LISTEN TO THE SOUND CLIP BY CLICKING HERE
The phrase that begins on the second bar is repeated in bars 6 and 10, with slightly different resolutionsto the phrases and also timing.
Theme and Variation in Use
Instead of numbered sheet music snippets as per usual, we're offering a PDF download of an extended transcription of an improvised blues solo in F. My notes on it are below, then a SoundCloud player for the accompanying audio.
Bar 15 starts the second section of the blues. Here, the theme and variation occurs in a one-bar pattern instead of a two-bar pattern. The resolution on bar 13 ends on F above middle C. In bar 15 it resolves an octave higher. Bar 17 resolves to F in the lower register, but this time the phrase extends and then resolves on middle C. You’ll notice that this time around, the blues has a different turnaround that goes from Bbmin9 to Cmin9, then Dbmin9 and Ebmin9 before resolving back again to F7 at the beginning of the next phrase. This harmonic variation makes the blues a little more interesting and less predictable.
The phrases starting on bar 25 return to a two-bar pattern. They are played in a block chord style, where the left hand doubles the rhythm of the right hand. This is an effective way to solo and one which helps accentuate the melody. The renowned pianist Red Garland was a great proponent of using block chords in his solos. Check him out, especially on the recordings he made with trumpeter Miles Davis in the early 1960s.

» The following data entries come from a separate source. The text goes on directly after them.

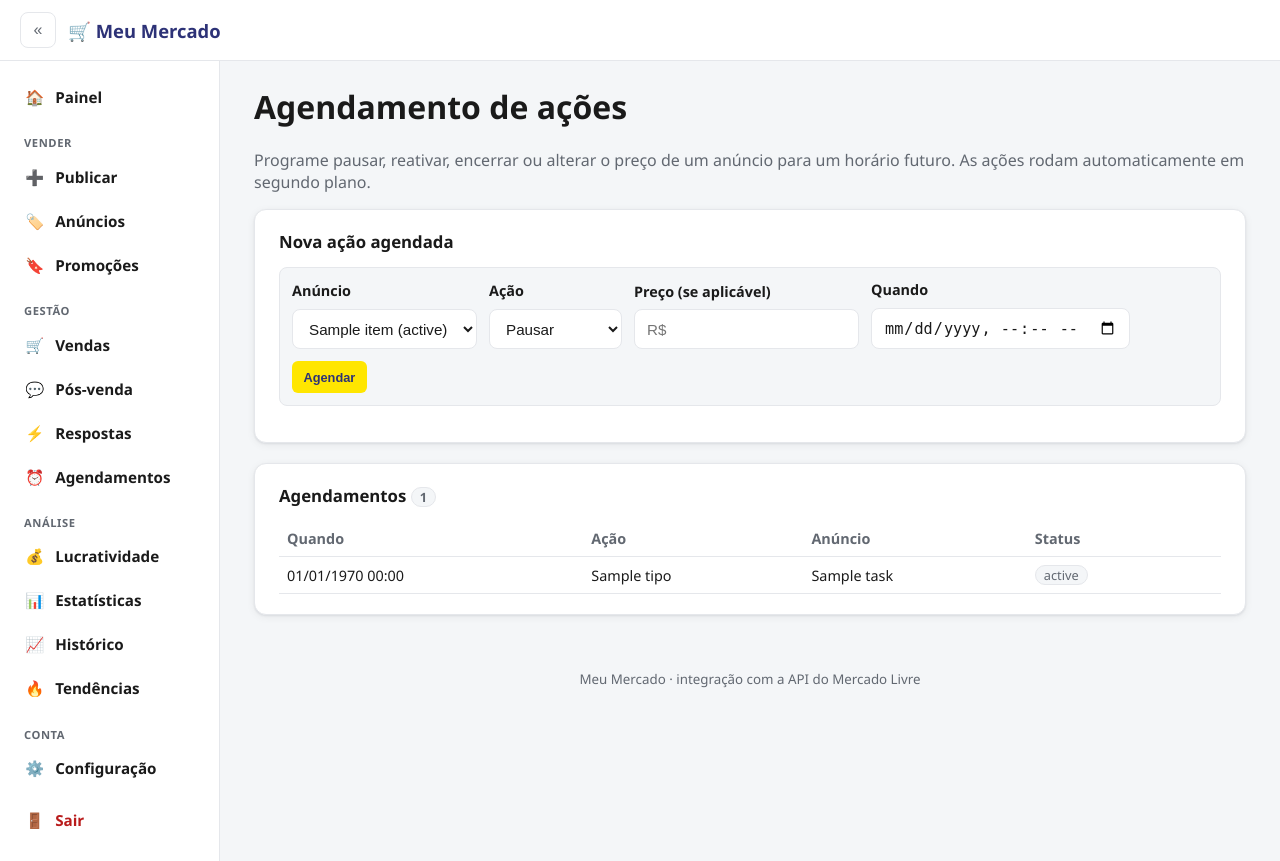
After one commit to tbongiovani-outlook/MeuMercado, a FastAPI app: template templates/agendamentos.html in a window 1280 px wide. The commit adds this page. Run offline with FastAPI, Linux system fonts and the light colour scheme; the template is opened without the code that fills it: most values are stand-ins (such as "Sample title", 1, 10 or a date in 2020); parts of the project's set-up code (start-up, migrations or seed data) failed here and were passed over.

Commit message:
feat: agendamento de acoes (pausar/reativar/encerrar/preco)
Tabela scheduled_tasks + agendador em background (asyncio) que executa acoes vencidas; tela /agendamentos para criar/listar/cancelar; item Agendamentos no menu; filtro Jinja datetimebr.

```diff
--- a/app/main.py
+++ b/app/main.py
@@ -10,6 +10,7 @@ Fluxo de uso (fácil para o usuário final, roda em Windows e macOS):
 import secrets
 from contextlib import asynccontextmanager
 from datetime import datetime, timedelta, timezone
+import asyncio
 import csv
 import io
 import re
@@ -31,14 +32,65 @@ logger = telemetry.setup_logging()
 async def lifespan(app: FastAPI):
     database.init_db()
     logger.info("Aplicação iniciada. Banco pronto em %s", settings.database_path)
+    tarefa = asyncio.create_task(_scheduler_loop())
     yield
+    tarefa.cancel()
     logger.info("Aplicação finalizada.")
+
+
+async def _scheduler_loop():
+    """Verifica periodicamente as ações agendadas e executa as vencidas."""
+    while True:
+        try:
+            await asyncio.sleep(60)
+            await asyncio.to_thread(_run_due_tasks)
+        except asyncio.CancelledError:
+            raise
+        except Exception:  # noqa: BLE001
+            logger.exception("Falha no laço do agendador")
+
+
+def _run_due_tasks() -> None:
+    """Executa as ações agendadas cujo horário já chegou (best-effort)."""
+    import time as _time
+    for tarefa in database.due_tasks(int(_time.time())):
+        try:
+            _executar_tarefa(tarefa)
+            database.finish_task(tarefa["id"], "concluida", "ok")
+            logger.info("Ação agendada %s executada (%s em %s)",
+                        tarefa["id"], tarefa["tipo"], tarefa["item_id"])
+        except Exception as exc:  # noqa: BLE001
+            logger.exception("Falha ao executar ação agendada %s", tarefa["id"])
+            database.finish_task(tarefa["id"], "erro", str(exc)[:200])
+
+
+def _executar_tarefa(tarefa: dict) -> None:
+    tipo = tarefa["tipo"]
+    item_id = tarefa["item_id"]
+    if tipo in {"pausar", "reativar", "encerrar"}:
+        status = {"pausar": "paused", "reativar": "active", "encerrar": "closed"}[tipo]
+        meli.update_item_status(item_id, status)
+    elif tipo == "preco":
+        meli.update_item(item_id, {"price": round(tarefa["valor"] or 0, 2)})
+    else:
+        raise ValueError(f"Tipo de ação desconhecido: {tipo}")
+
 
 
 app = FastAPI(title="Meu Mercado", lifespan=lifespan)
 app.add_middleware(SessionMiddleware, secret_key=settings.app_secret_key)
 app.mount("/static", StaticFiles(directory="static"), name="static")
 templates = Jinja2Templates(directory="templates")
+
+
+def _datetimebr(epoch: int | None) -> str:
+    """Formata um timestamp epoch como data/hora local (dd/mm/aaaa HH:MM)."""
+    if not epoch:
+        return "—"
+    return datetime.fromtimestamp(int(epoch)).strftime("%d/%m/%Y %H:%M")
+
+
+templates.env.filters["datetimebr"] = _datetimebr
 
 # Instrumenta a aplicação com OpenTelemetry.
 telemetry.setup_telemetry(app)
@@ -1314,6 +1366,65 @@ def promocoes_remover(
 
 
 # ---------------------------------------------------------------------------
+# Agendamento de ações
+# ---------------------------------------------------------------------------
+@app.get("/agendamentos")
+def agendamentos(request: Request):
+    redirect, _ = _require_ready(request)
+    if redirect:
+        return redirect
+    ctx = _base_context(request)
+    ctx.update({"tasks": database.list_tasks(), "items": []})
+    try:
+        me = meli.get_me()
+        ids = meli.list_all_item_ids(me["id"])
+        ctx["items"] = meli.get_items_details(ids)
+    except Exception as exc:  # noqa: BLE001
+        ctx["error"] = f"Não foi possível carregar os anúncios: {exc}"
+    return templates.TemplateResponse(request, "agendamentos.html", ctx)
+
+
+@app.post("/agendamentos")
+def agendamentos_criar(
+    request: Request,
+    tipo: str = Form(...),
+    item_id: str = Form(...),
+    quando: str = Form(...),
+    valor: float = Form(0),
+):
+    redirect, _ = _require_ready(request)
+    if redirect:
+        return redirect
+    try:
+        executar_em = int(datetime.fromisoformat(quando).timestamp())
+    except ValueError:
+        request.session["flash"] = "Data/hora inválida."
+        return _redirect("/agendamentos")
+    if executar_em <= int(datetime.now().timestamp()):
+        request.session["flash"] = "Escolha uma data/hora no futuro."
+        return _redirect("/agendamentos")
+    titulo = ""
+    try:
+        titulo = meli.get_item(item_id).get("title", "")
+    except Exception:  # noqa: BLE001
+        pass
+    database.add_task(tipo, item_id, executar_em, titulo,
+                      valor if tipo == "preco" else None)
+    request.session["flash"] = "Ação agendada com sucesso."
+    return _redirect("/agendamentos")
+
+
+@app.post("/agendamentos/{task_id}/cancelar")
+def agendamentos_cancelar(request: Request, task_id: int):
+    redirect, _ = _require_ready(request)
+    if redirect:
+        return redirect
+    database.cancel_task(task_id)
+    request.session["flash"] = "Agendamento cancelado."
+    return _redirect("/agendamentos")
+
+
+# ---------------------------------------------------------------------------
 # Respostas rápidas (templates de mensagens)
 # ---------------------------------------------------------------------------
 @app.get("/respostas")
--- a/templates/_nav.html
+++ b/templates/_nav.html
@@ -11,6 +11,7 @@
     <a class="nav__item" href="/vendas" title="Vendas"{% if path.startswith('/vendas') %} aria-current="page"{% endif %}><span class="nav__icon" aria-hidden="true">🛒</span><span class="nav__label">Vendas</span></a>
     <a class="nav__item" href="/pos-venda" title="Pós-venda"{% if path.startswith('/pos-venda') %} aria-current="page"{% endif %}><span class="nav__icon" aria-hidden="true">💬</span><span class="nav__label">Pós-venda</span></a>
     <a class="nav__item" href="/respostas" title="Respostas rápidas"{% if path.startswith('/respostas') %} aria-current="page"{% endif %}><span class="nav__icon" aria-hidden="true">⚡</span><span class="nav__label">Respostas</span></a>
+    <a class="nav__item" href="/agendamentos" title="Agendamentos"{% if path.startswith('/agendamentos') %} aria-current="page"{% endif %}><span class="nav__icon" aria-hidden="true">⏰</span><span class="nav__label">Agendamentos</span></a>
 
     <p class="nav__section">Análise</p>
     <a class="nav__item" href="/lucratividade" title="Lucratividade"{% if path == '/lucratividade' %} aria-current="page"{% endif %}><span class="nav__icon" aria-hidden="true">💰</span><span class="nav__label">Lucratividade</span></a>
--- /dev/null
+++ b/templates/agendamentos.html
@@ -0,0 +1,78 @@
+{% extends "base.html" %}
+{% block title %}Agendamentos · Meu Mercado{% endblock %}
+{% block nav %}{% include "_nav.html" %}{% endblock %}
+
+{% block content %}
+<h1>Agendamento de ações</h1>
+<p class="muted">Programe pausar, reativar, encerrar ou alterar o preço de um anúncio
+    para um horário futuro. As ações rodam automaticamente em segundo plano.</p>
+
+{% if flash %}<div class="alert alert--ok" role="status">{{ flash }}</div>{% endif %}
+{% if error %}<div class="alert alert--error" role="alert">{{ error }}</div>{% endif %}
+
+<section class="card">
+    <h2>Nova ação agendada</h2>
+    <form class="bulkbar" method="post" action="/agendamentos">
+        <label class="field field--inline">
+            <span>Anúncio</span>
+            <select name="item_id" required>
+                {% for it in items %}
+                <option value="{{ it.id }}">{{ it.title }} ({{ it.status }})</option>
+                {% endfor %}
+            </select>
+        </label>
+        <label class="field field--inline">
+            <span>Ação</span>
+            <select name="tipo" id="tipo-acao">
+                <option value="pausar">Pausar</option>
+                <option value="reativar">Reativar</option>
+                <option value="encerrar">Encerrar</option>
+                <option value="preco">Alterar preço</option>
+            </select>
+        </label>
+        <label class="field field--inline">
+            <span>Preço (se aplicável)</span>
+            <input type="number" name="valor" step="0.01" min="0" placeholder="R$">
+        </label>
+        <label class="field field--inline">
+            <span>Quando</span>
+            <input type="datetime-local" name="quando" required>
+        </label>
+        <button class="btn btn--primary btn--sm" type="submit">Agendar</button>
+    </form>
+</section>
+
+<section class="card">
+    <h2>Agendamentos <span class="badge">{{ tasks|length }}</span></h2>
+    {% if tasks %}
+    <table class="table">
+        <thead>
+            <tr><th>Quando</th><th>Ação</th><th>Anúncio</th><th>Status</th><th></th></tr>
+        </thead>
+        <tbody>
+            {% for t in tasks %}
+            <tr>
+                <td>{{ t.executar_em | datetimebr }}</td>
+                <td>{{ t.tipo }}{% if t.tipo == 'preco' and t.valor %} → R$ {{ '%.2f'|format(t.valor) }}{% endif %}</td>
+                <td>{{ t.titulo or t.item_id }}</td>
+                <td>
+                    <span class="badge">{{ t.status }}</span>
+                    {% if t.status == 'erro' and t.resultado %}<br><small class="muted">{{ t.resultado }}</small>{% endif %}
+                </td>
+                <td>
+                    {% if t.status == 'pendente' %}
+                    <form method="post" action="/agendamentos/{{ t.id }}/cancelar"
+                          onsubmit="return confirm('Cancelar este agendamento?');">
+                        <button class="btn btn--ghost btn--sm" type="submit">Cancelar</button>
+                    </form>
+                    {% endif %}
+                </td>
+            </tr>
+            {% endfor %}
+        </tbody>
+    </table>
+    {% else %}
+    <p class="muted">Nenhum agendamento ainda.</p>
+    {% endif %}
+</section>
+{% endblock %}
```
Also changed, not shown: app/database.py (+61 -0 lines).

The phrases starting on bar 37 are built on pentatonic scales, played with some freedom. The phrases on bar 45 are repeated intervals that follow the alternate turnaround changes mentioned earlier. The section of the blues that follows goes back to a simpler thematic approach and then resolves the phrase with a fast bebop lick. All of these devices illustrate how theme and variation can be used to make an improvised solo more effective and exciting.